# ABOUT THIS EXERCISE
Below are entries. Pull out all lines containing "page".

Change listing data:
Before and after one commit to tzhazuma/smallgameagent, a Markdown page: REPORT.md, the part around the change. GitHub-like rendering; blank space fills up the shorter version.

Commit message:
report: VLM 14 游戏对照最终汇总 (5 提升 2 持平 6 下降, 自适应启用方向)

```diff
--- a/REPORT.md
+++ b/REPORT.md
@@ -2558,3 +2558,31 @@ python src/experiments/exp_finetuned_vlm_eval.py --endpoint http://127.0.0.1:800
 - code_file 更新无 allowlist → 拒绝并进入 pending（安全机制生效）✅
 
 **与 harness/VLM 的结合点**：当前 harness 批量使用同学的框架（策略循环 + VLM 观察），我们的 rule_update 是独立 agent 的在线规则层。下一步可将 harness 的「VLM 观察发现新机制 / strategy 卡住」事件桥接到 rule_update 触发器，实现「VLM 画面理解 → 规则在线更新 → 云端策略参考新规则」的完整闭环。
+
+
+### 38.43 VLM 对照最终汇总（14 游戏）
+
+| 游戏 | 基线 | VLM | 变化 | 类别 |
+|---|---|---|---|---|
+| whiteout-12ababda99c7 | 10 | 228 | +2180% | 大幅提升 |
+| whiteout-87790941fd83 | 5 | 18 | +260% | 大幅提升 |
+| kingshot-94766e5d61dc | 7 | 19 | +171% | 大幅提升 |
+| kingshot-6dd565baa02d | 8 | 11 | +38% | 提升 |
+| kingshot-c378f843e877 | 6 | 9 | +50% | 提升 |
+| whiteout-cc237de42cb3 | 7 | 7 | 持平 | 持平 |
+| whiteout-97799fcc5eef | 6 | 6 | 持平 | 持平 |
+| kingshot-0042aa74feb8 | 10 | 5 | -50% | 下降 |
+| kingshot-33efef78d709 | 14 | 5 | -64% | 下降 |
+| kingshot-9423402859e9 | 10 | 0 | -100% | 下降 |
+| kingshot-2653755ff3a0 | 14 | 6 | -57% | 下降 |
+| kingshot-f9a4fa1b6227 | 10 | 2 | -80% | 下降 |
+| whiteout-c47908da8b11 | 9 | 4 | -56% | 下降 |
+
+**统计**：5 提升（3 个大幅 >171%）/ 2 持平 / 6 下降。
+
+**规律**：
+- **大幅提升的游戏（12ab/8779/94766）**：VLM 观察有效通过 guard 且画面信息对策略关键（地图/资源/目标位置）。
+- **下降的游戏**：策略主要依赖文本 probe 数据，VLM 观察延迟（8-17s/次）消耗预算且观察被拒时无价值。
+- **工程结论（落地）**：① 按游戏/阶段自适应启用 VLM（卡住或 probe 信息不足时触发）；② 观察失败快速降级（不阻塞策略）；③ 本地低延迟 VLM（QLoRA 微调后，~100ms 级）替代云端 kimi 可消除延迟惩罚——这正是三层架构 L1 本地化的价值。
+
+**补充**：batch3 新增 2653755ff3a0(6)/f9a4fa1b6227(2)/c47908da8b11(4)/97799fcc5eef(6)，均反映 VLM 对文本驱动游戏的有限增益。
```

--

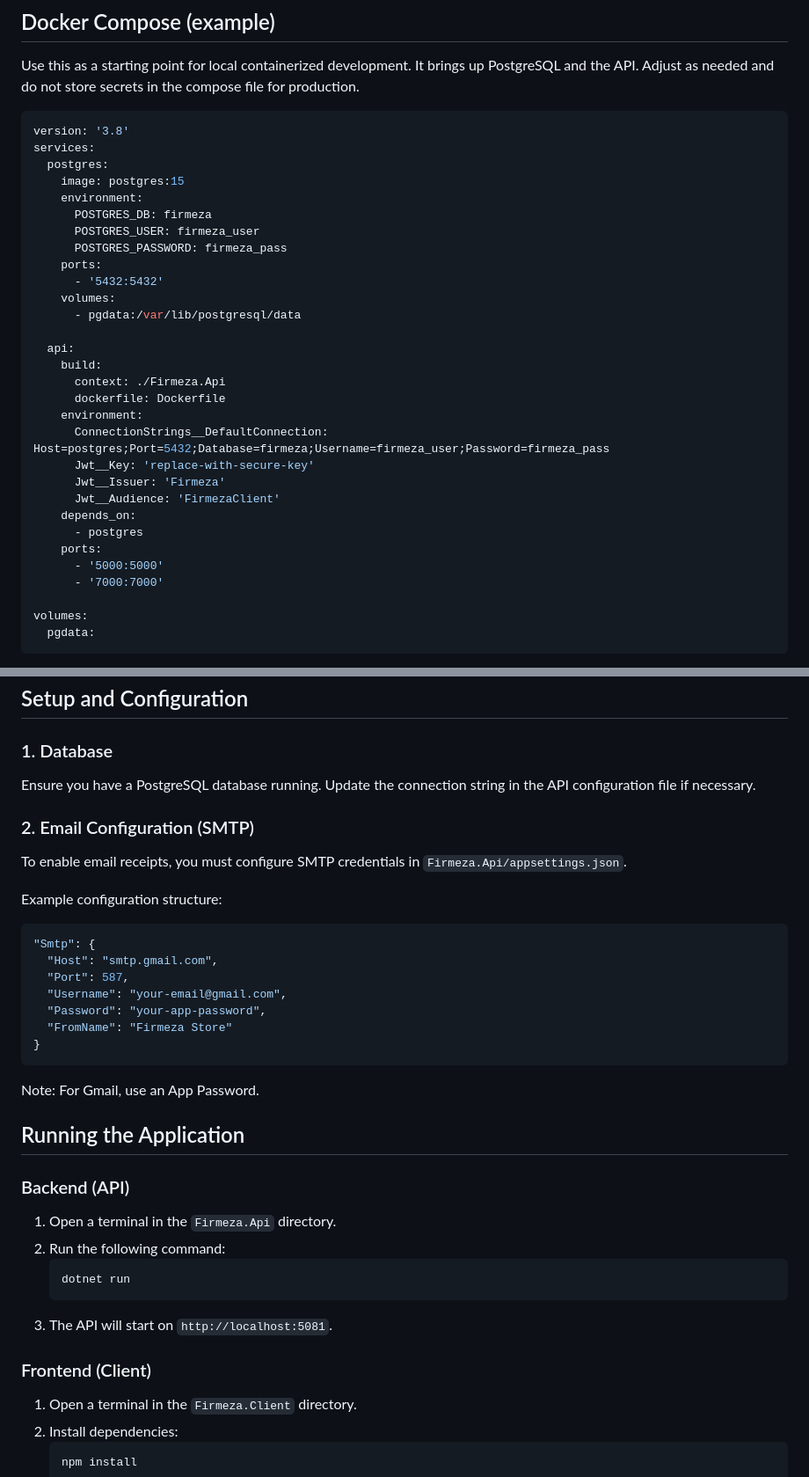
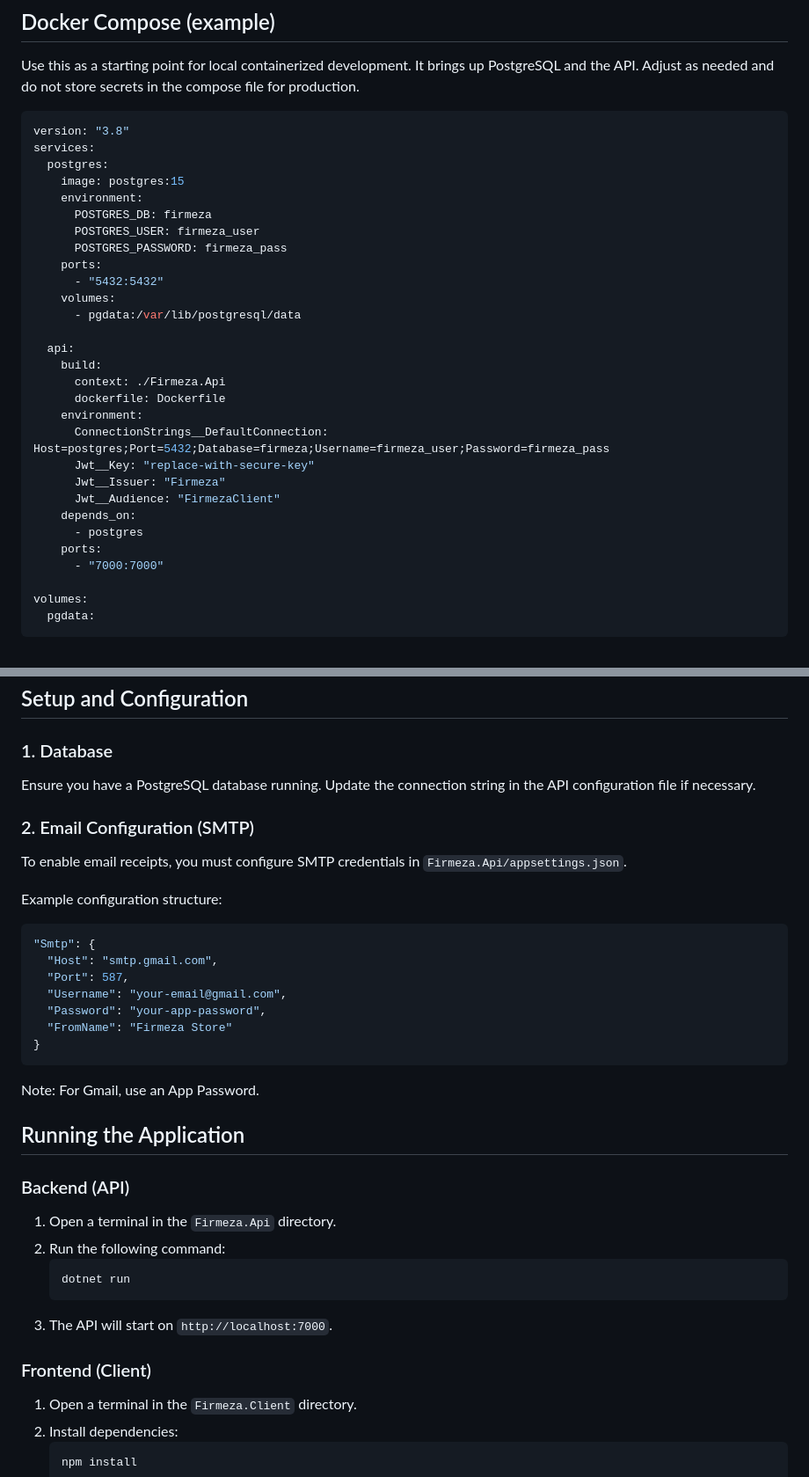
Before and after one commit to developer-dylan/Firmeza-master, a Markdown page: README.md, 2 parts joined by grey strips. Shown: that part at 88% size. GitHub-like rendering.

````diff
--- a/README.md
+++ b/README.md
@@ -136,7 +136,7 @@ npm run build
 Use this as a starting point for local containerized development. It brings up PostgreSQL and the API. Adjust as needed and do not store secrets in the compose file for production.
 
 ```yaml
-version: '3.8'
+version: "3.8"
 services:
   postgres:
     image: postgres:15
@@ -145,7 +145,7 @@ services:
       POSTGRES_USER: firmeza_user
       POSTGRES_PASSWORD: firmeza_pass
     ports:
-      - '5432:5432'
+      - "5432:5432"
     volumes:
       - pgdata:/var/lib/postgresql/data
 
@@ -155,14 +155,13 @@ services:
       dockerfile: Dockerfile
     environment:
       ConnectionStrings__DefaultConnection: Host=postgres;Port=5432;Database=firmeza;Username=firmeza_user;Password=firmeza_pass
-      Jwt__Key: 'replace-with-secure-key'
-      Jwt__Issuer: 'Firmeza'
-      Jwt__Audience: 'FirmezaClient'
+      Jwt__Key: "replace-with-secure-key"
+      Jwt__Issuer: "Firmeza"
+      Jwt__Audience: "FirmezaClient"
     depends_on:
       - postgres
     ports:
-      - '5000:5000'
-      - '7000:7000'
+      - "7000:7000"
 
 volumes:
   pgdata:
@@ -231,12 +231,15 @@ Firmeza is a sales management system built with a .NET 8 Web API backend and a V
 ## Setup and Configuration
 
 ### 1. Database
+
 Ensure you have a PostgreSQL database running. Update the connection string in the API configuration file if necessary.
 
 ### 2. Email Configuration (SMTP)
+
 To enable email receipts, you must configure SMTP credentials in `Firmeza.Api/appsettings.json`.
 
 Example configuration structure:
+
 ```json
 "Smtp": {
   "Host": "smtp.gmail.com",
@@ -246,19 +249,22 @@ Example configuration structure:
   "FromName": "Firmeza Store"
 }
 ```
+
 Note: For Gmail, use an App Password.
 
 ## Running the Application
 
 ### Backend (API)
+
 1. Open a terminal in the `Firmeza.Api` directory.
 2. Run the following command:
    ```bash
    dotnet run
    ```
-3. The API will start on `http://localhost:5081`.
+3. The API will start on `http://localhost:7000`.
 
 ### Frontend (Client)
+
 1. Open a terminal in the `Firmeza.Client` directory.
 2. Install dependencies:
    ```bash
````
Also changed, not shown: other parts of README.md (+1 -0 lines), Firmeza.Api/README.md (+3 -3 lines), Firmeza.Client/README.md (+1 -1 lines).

# COMPLETED EXERCISE
Before and after one commit to tzhazuma/smallgameagent, a Markdown page: REPORT.md, the part around the change. GitHub-like rendering; blank space fills up the shorter version.
Before and after one commit to developer-dylan/Firmeza-master, a Markdown page: README.md, 2 parts joined by grey strips. Shown: that part at 88% size. GitHub-like rendering.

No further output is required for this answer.